The National IK Registration System formerly known as the National Recordal System and the National IK Management System (NIKMAS), represents an Information and Communications Technology (ICT) platform for the management of Indigenous Knowledge (IK) as governed by the Protection, Promotion, Development and Management of Indigenous Knowledge Act No 6 of 2019. The IK Registration System is the technology platform that is connected to IKS Documentation Centres that support communities to record their indigenous knowledge. The IK information accessed and published through the national IK Registration System has ownership vested in communities. Accessing these through the IK Registration System requires permission and authorisation.
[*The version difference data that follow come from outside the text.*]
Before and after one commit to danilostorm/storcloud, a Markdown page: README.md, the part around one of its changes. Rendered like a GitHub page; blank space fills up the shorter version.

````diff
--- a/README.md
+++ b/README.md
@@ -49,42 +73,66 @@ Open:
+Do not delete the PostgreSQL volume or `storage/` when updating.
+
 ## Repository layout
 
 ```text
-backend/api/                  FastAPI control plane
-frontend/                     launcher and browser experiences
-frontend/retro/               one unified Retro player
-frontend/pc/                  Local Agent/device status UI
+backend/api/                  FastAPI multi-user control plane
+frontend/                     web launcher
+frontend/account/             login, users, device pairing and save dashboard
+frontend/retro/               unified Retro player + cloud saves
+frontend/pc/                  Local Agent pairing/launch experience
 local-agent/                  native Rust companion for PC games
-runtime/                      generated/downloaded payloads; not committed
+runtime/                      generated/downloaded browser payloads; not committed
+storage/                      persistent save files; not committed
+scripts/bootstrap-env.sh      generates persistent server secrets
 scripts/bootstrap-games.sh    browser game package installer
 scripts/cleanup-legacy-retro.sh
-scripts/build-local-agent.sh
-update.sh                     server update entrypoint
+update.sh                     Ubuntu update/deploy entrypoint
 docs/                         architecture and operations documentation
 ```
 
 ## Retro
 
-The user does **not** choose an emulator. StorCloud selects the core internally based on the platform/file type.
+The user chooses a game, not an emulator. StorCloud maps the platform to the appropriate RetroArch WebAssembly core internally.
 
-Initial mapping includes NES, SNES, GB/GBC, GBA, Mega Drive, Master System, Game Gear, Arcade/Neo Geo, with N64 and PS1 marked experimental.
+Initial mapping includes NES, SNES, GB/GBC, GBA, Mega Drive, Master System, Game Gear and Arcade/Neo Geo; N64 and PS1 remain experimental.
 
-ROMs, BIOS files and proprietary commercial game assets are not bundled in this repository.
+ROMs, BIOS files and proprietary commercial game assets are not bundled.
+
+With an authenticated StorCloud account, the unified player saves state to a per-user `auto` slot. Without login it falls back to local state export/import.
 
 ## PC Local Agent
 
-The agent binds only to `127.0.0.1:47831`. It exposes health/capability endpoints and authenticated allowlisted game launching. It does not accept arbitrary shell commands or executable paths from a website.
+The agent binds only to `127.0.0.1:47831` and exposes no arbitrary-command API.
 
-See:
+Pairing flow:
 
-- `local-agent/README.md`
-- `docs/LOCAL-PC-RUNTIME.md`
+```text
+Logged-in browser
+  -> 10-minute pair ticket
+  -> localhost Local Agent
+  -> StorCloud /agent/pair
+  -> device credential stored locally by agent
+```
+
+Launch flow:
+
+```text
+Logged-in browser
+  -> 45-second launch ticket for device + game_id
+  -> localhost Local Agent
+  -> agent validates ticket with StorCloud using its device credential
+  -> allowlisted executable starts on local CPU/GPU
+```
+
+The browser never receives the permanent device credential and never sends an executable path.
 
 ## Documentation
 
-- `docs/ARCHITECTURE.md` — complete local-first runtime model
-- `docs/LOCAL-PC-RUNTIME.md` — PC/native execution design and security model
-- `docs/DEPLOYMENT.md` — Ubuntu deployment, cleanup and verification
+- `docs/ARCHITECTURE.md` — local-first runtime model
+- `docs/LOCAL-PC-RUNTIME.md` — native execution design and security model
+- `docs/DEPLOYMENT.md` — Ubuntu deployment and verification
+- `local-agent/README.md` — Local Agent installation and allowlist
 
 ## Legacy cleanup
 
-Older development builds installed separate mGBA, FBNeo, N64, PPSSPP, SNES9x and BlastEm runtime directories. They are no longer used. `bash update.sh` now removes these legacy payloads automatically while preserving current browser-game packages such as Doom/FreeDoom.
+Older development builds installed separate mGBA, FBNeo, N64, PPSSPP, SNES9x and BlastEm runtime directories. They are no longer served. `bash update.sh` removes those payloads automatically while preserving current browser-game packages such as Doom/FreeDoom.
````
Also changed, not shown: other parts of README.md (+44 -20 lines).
Click here for more information

Future systems that will be available via the NIKSO Portal include the IK Register of Designations.



*IKSDC - Indigenous Knowledge Systems Documentation Centre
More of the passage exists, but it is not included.